» DIRECTIONS FOR THIS TASK:
Could you report every line from the entries that includes the word "style"?

» SUPPLIED RECORDS:

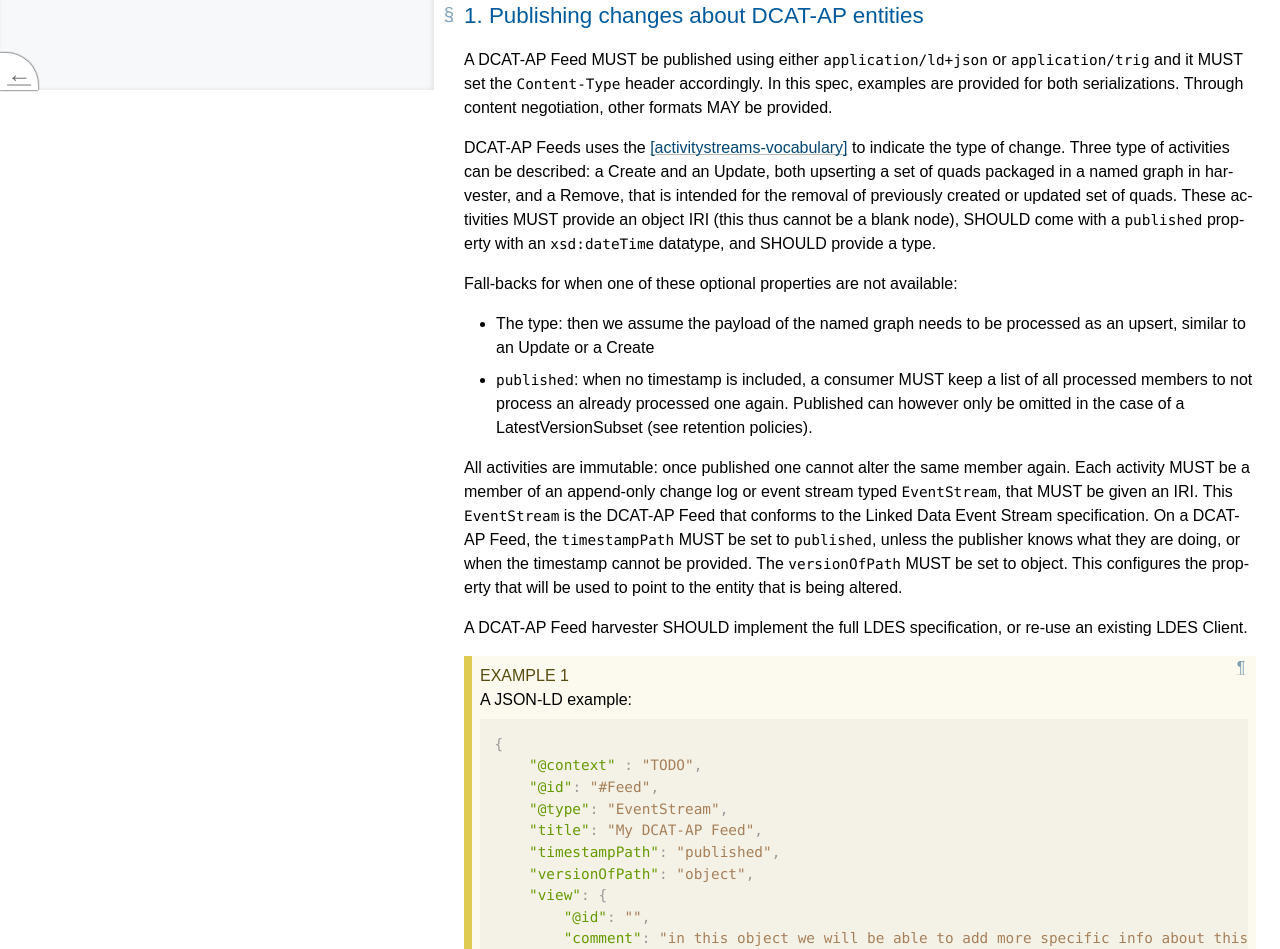
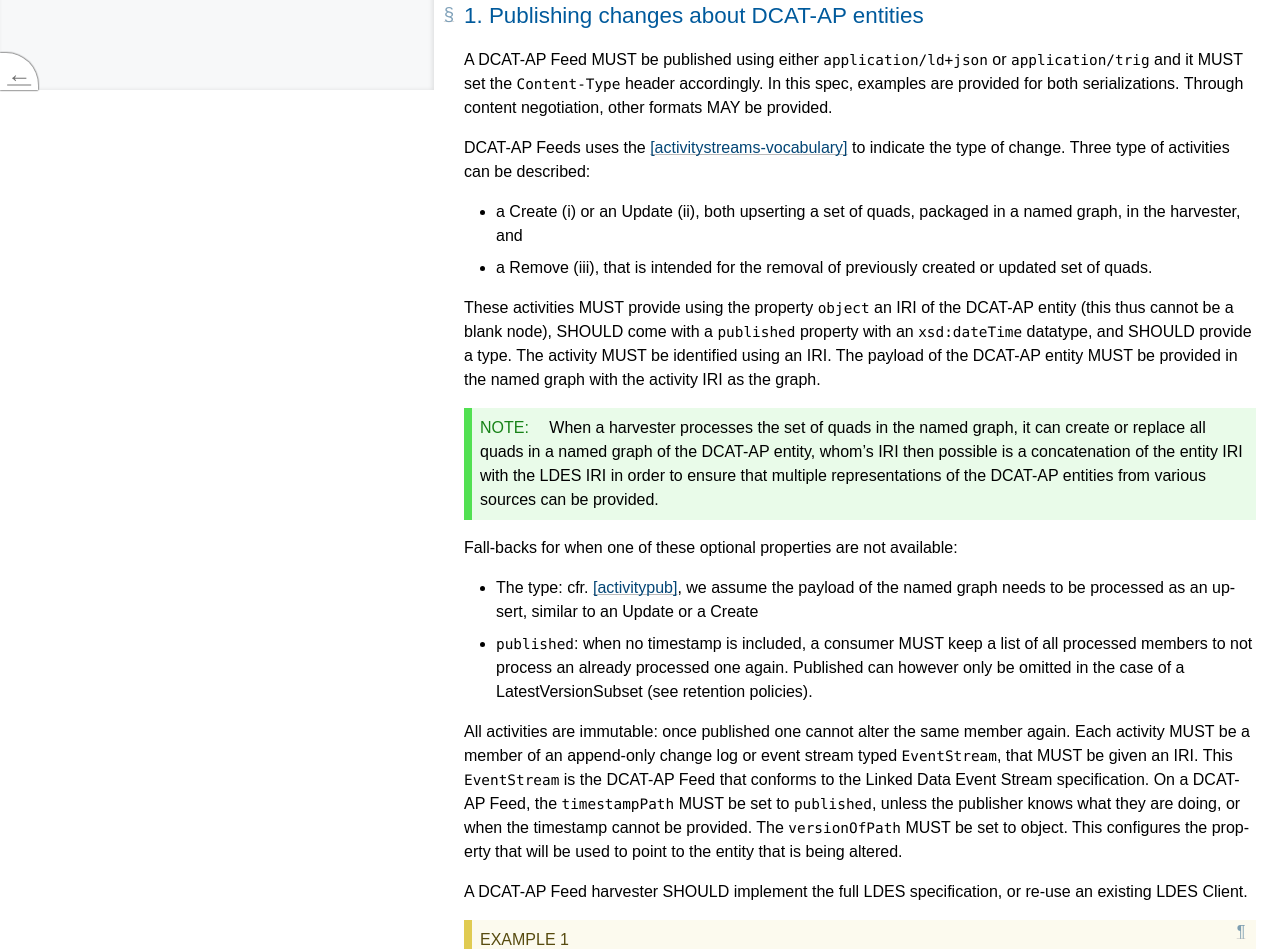
Before and after one commit to SEMICeu/LDES-DCAT-AP-feeds, a plain HTML site: page index.html in a window 1280 px wide. Shown: the part 710-1659 px from the top of the page. Drawn offline with Linux system fonts and the light colour scheme.

Commit message:
README update
SHA: 978f9936bbf14a5e349e9fd05236de7abfeb8407
Reason: push, by pietercolpaert

Co-authored-by: github-actions[bot] <41898282+github-actions[bot]@users.noreply.github.com>

```diff
--- a/index.html
+++ b/index.html
@@ -1490,7 +1490,7 @@ Possible extra rowspan handling
 </style>
   <meta content="Bikeshed version 82ce88815, updated Thu Sep 7 16:33:55 2023 -0700" name="generator">
   <link href="https://semiceu.github.io/LDES-DCAT-AP-feeds/index.html" rel="canonical">
-  <meta content="62cb5b733070e22653ce4f07dcfee1983bcb4e51" name="document-revision">
+  <meta content="978f9936bbf14a5e349e9fd05236de7abfeb8407" name="document-revision">
 <style>/* Boilerplate: style-autolinks */
 .css.css, .property.property, .descriptor.descriptor {
     color: var(--a-normal-text);
@@ -2079,12 +2079,21 @@ Parts of this work may be from another specification document.  If so, those par
 In this spec, examples are provided for both serializations.
 Through content negotiation, other formats MAY be provided.</p>
    <p>DCAT-AP Feeds uses the <a data-link-type="biblio" href="#biblio-activitystreams-vocabulary" title="Activity Vocabulary">[activitystreams-vocabulary]</a> to indicate the type of change.
-Three type of activities can be described: a Create and an Update, both upserting a set of quads packaged in a named graph in harvester, and a Remove, that is intended for the removal of previously created or updated set of quads.
-These activities MUST provide an object IRI (this thus cannot be a blank node), SHOULD come with a <code>published</code> property with an <code>xsd:dateTime</code> datatype, and SHOULD provide a type.</p>
+Three type of activities can be described:</p>
+   <ul>
+    <li data-md>
+     <p>a Create (i) or an Update (ii), both upserting a set of quads, packaged in a named graph, in the harvester, and</p>
+    <li data-md>
+     <p>a Remove (iii), that is intended for the removal of previously created or updated set of quads.</p>
+   </ul>
+   <p>These activities MUST provide using the property <code>object</code> an IRI of the DCAT-AP entity (this thus cannot be a blank node), SHOULD come with a <code>published</code> property with an <code>xsd:dateTime</code> datatype, and SHOULD provide a type.
+The activity MUST be identified using an IRI.
+The payload of the DCAT-AP entity MUST be provided in the named graph with the activity IRI as the graph.</p>
+   <p class="note" role="note"><span class="marker">Note:</span> When a harvester processes the set of quads in the named graph, it can create or replace all quads in a named graph of the DCAT-AP entity, whom’s IRI then possible is a concatenation of the entity IRI with the LDES IRI in order to ensure that multiple representations of the DCAT-AP entities from various sources can be provided.</p>
    <p>Fall-backs for when one of these optional properties are not available:</p>
    <ul>
     <li data-md>
-     <p>The type: then we assume the payload of the named graph needs to be processed as an upsert, similar to an Update or a Create</p>
+     <p>The type: cfr. <a data-link-type="biblio" href="#biblio-activitypub" title="ActivityPub">[activitypub]</a>, we assume the payload of the named graph needs to be processed as an upsert, similar to an Update or a Create</p>
     <li data-md>
      <p><code>published</code>: when no timestamp is included, a consumer MUST keep a list of all processed members to not process an already processed one again. Published can however only be omitted in the case of a LatestVersionSubset (see retention policies).</p>
    </ul>
@@ -2383,6 +2392,8 @@ but publish all latest version of anything else.</p>
   <h2 class="no-num no-ref heading settled" id="references"><span class="content">References</span><a class="self-link" href="#references"></a></h2>
   <h3 class="no-num no-ref heading settled" id="normative"><span class="content">Normative References</span><a class="self-link" href="#normative"></a></h3>
   <dl>
+   <dt id="biblio-activitypub">[ACTIVITYPUB]
+   <dd>Christopher Webber; Jessica Tallon. <a href="https://w3c.github.io/activitypub/"><cite>ActivityPub</cite></a>. URL: <a href="https://w3c.github.io/activitypub/">https://w3c.github.io/activitypub/</a>
    <dt id="biblio-activitystreams-vocabulary">[ACTIVITYSTREAMS-VOCABULARY]
    <dd>James Snell; Evan Prodromou. <a href="https://w3c.github.io/activitystreams/vocabulary/"><cite>Activity Vocabulary</cite></a>. URL: <a href="https://w3c.github.io/activitystreams/vocabulary/">https://w3c.github.io/activitystreams/vocabulary/</a>
    <dt id="biblio-rfc2119">[RFC2119]
```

» RESPONSE:
 </style>
 <style>/* Boilerplate: style-autolinks */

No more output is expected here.